Task details » Look below for the line containing "Before and after one commit to WorkIt-CSE-416/WorkIt-CSE416, a" and the line containing "Gallagher's page is"; repeat exactly those two lines and all lines between them, and nothing else.
----------------------------------------
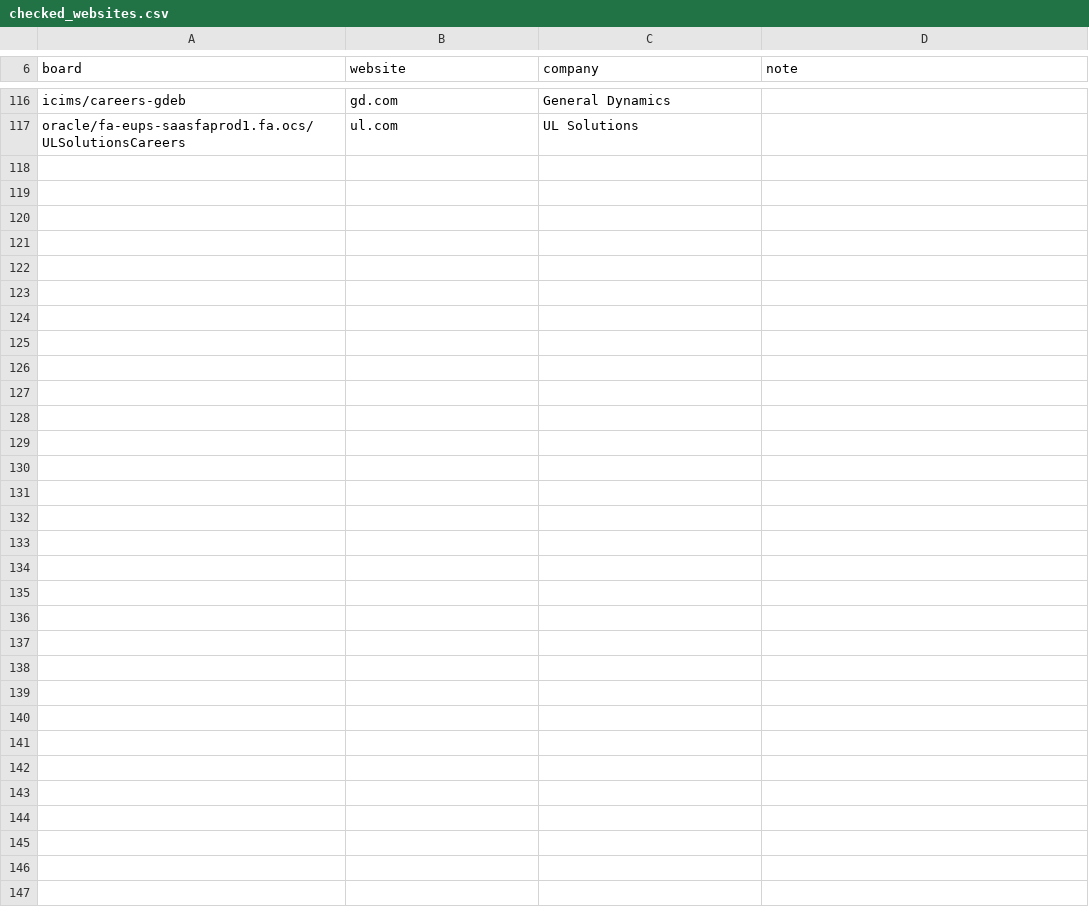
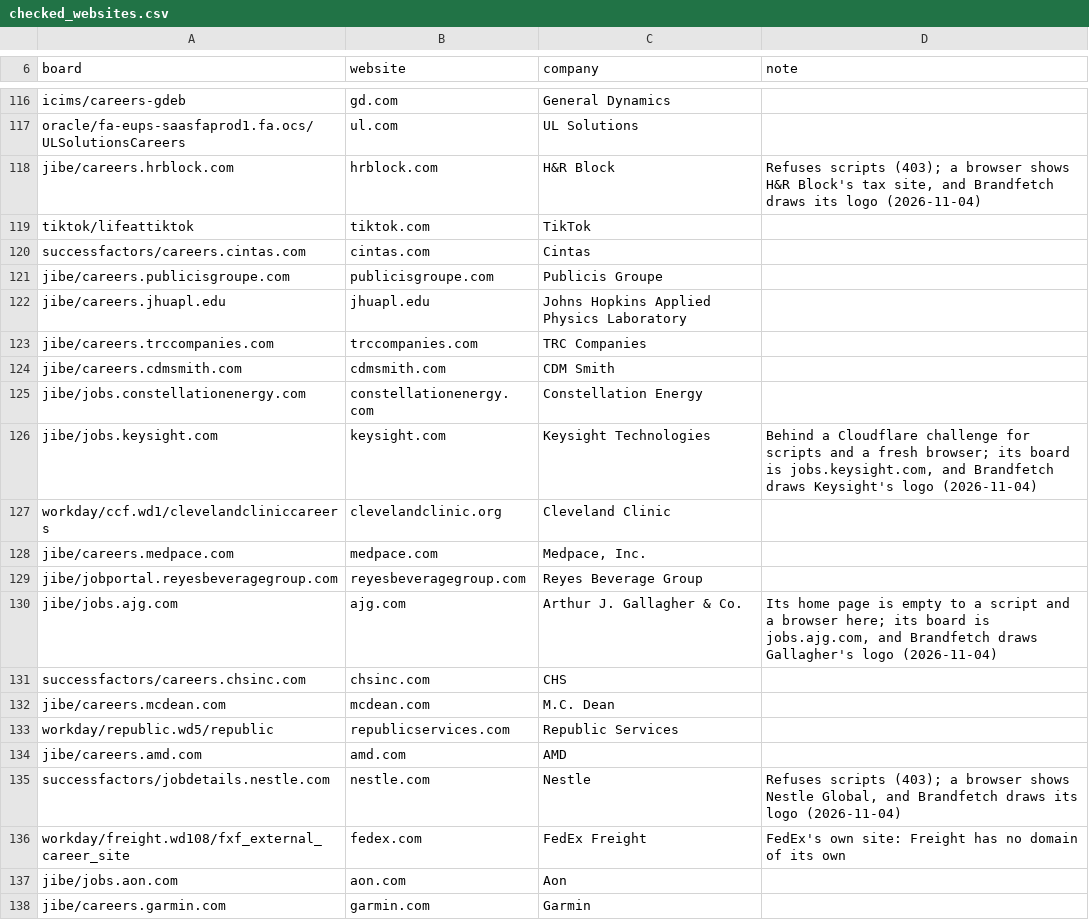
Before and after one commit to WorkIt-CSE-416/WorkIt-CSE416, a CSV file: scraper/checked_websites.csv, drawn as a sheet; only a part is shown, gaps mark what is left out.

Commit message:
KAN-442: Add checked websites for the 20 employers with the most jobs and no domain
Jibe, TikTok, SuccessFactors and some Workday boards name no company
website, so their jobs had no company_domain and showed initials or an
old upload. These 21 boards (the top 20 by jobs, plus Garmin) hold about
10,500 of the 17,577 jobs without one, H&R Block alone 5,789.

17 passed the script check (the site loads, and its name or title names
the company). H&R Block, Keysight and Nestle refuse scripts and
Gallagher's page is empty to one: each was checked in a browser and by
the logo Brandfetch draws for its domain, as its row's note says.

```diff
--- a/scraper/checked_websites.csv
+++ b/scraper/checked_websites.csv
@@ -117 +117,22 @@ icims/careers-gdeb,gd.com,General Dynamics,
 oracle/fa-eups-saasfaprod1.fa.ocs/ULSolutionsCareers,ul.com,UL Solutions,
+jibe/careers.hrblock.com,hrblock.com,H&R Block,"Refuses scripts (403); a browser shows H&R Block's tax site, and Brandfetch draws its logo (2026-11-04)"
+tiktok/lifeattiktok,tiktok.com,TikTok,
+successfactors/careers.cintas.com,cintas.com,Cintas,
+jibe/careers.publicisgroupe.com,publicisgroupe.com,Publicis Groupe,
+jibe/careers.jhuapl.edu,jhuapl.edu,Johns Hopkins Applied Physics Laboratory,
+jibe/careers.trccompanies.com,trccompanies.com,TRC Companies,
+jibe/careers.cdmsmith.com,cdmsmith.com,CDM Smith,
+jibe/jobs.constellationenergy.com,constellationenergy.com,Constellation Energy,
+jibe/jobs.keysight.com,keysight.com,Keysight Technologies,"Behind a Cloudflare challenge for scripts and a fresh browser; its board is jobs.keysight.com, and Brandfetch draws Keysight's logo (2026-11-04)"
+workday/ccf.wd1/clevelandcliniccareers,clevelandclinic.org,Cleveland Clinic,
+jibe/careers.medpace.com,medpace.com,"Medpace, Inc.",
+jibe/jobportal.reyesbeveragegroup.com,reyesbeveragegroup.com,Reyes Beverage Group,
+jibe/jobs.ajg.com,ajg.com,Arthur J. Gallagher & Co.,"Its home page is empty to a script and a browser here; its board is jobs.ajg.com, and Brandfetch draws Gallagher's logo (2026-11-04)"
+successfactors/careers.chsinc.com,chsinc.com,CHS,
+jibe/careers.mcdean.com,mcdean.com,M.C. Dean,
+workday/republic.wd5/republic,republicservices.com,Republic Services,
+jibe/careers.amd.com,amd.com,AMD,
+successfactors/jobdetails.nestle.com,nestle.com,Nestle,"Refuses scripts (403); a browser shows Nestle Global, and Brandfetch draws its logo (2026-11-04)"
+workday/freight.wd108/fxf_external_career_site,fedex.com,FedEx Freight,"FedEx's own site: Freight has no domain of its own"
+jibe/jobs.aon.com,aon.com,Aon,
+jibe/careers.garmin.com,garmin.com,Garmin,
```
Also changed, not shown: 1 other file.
----------------------------------------
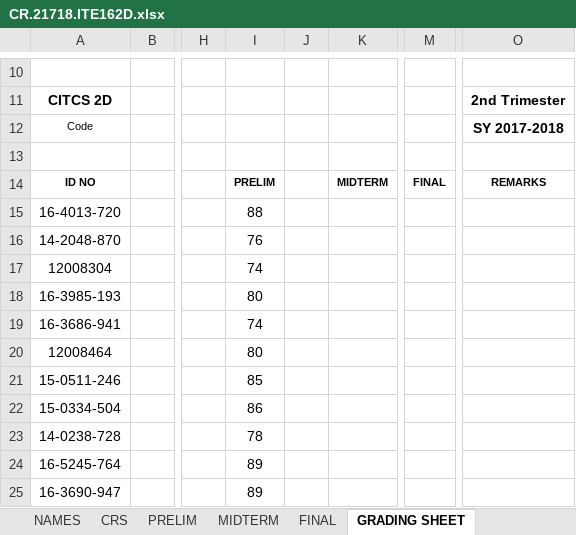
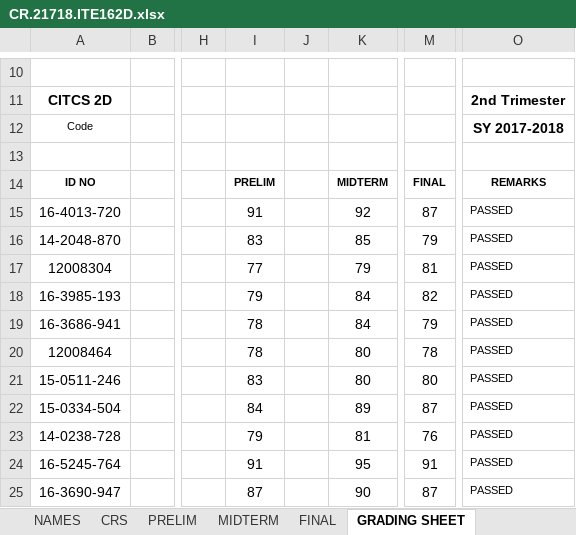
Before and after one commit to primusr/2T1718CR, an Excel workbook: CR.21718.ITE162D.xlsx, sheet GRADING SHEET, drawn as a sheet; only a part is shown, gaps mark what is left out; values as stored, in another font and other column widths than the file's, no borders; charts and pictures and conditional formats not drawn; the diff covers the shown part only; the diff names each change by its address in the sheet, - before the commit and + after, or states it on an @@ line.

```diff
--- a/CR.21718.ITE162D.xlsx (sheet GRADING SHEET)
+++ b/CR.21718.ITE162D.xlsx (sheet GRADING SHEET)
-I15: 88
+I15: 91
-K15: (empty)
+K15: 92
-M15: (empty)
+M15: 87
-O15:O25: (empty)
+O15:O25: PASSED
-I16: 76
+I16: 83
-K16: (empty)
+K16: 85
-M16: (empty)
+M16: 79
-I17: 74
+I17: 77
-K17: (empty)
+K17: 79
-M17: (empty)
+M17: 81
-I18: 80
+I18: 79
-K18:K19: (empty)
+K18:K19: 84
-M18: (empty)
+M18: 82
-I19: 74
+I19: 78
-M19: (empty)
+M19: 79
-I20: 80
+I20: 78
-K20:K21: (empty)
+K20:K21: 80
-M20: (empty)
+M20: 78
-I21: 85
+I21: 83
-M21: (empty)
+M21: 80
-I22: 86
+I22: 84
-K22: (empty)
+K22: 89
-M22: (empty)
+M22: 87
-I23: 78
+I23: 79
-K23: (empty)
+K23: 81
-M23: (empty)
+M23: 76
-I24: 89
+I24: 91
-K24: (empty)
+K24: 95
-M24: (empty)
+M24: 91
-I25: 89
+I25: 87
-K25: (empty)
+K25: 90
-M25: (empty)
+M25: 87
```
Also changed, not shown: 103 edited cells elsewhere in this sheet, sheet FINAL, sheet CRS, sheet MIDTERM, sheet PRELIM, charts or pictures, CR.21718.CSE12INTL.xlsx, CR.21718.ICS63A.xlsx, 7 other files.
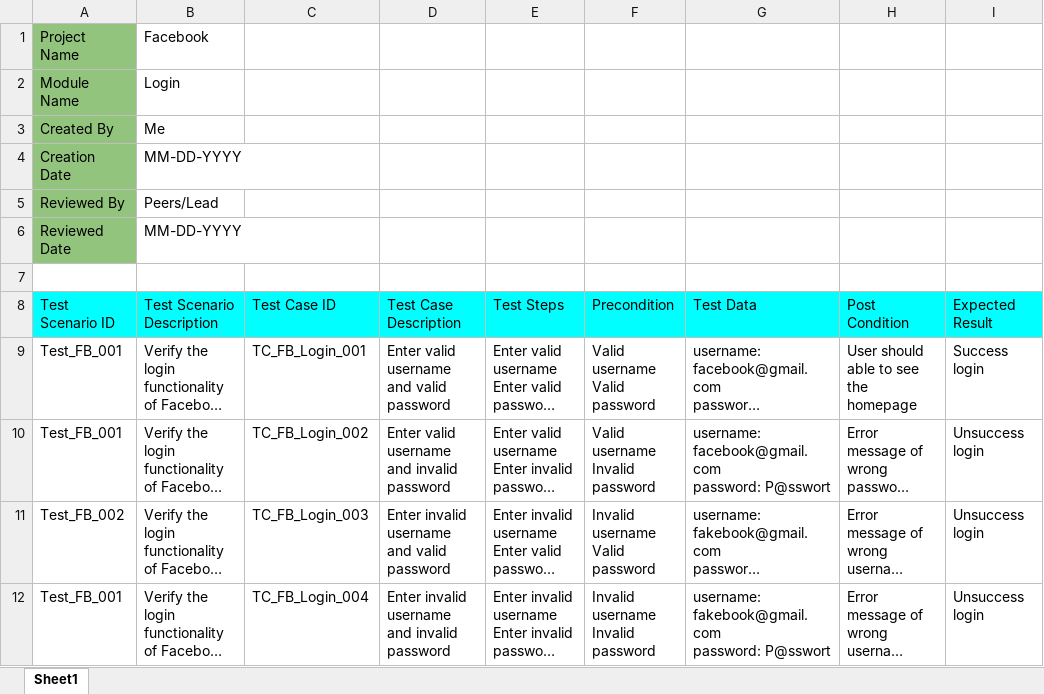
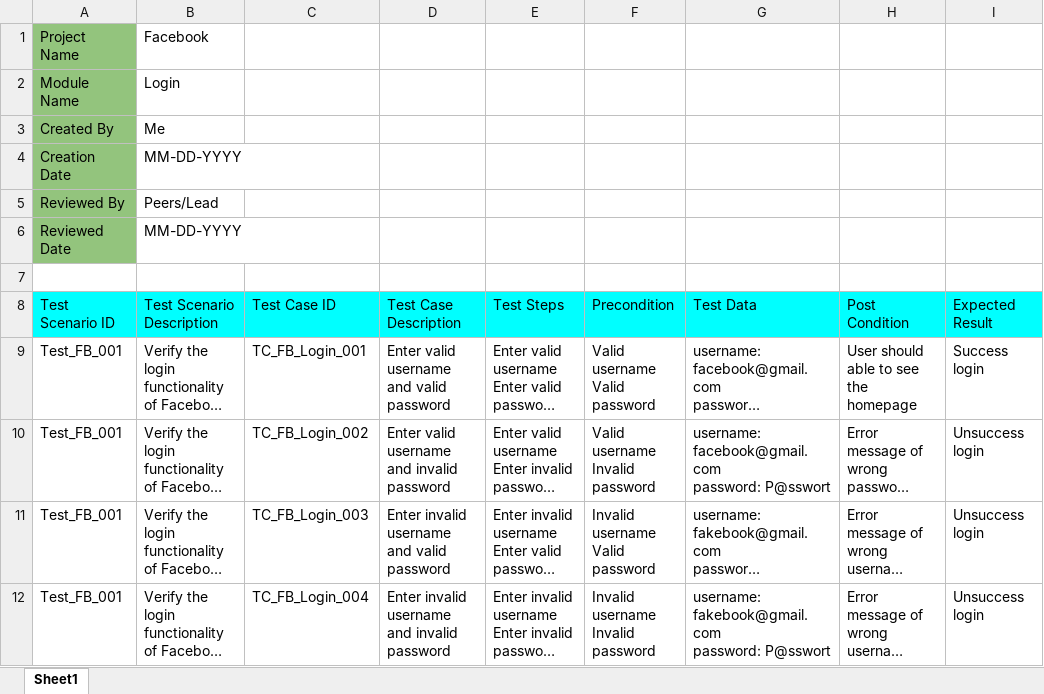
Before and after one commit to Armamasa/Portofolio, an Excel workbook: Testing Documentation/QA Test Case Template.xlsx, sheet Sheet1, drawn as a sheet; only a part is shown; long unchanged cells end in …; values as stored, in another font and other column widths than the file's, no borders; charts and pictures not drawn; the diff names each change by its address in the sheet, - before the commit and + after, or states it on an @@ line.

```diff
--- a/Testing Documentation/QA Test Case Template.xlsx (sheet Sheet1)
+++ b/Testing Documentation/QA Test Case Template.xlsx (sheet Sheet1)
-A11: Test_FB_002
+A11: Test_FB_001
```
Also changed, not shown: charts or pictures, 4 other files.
----------------------------------------
Task answer »
Before and after one commit to WorkIt-CSE-416/WorkIt-CSE416, a CSV file: scraper/checked_websites.csv, drawn as a sheet; only a part is shown, gaps mark what is left out.

Commit message:
KAN-442: Add checked websites for the 20 employers with the most jobs and no domain
Jibe, TikTok, SuccessFactors and some Workday boards name no company
website, so their jobs had no company_domain and showed initials or an
old upload. These 21 boards (the top 20 by jobs, plus Garmin) hold about
10,500 of the 17,577 jobs without one, H&R Block alone 5,789.

17 passed the script check (the site loads, and its name or title names
the company). H&R Block, Keysight and Nestle refuse scripts and
Gallagher's page is empty to one: each was checked in a browser and by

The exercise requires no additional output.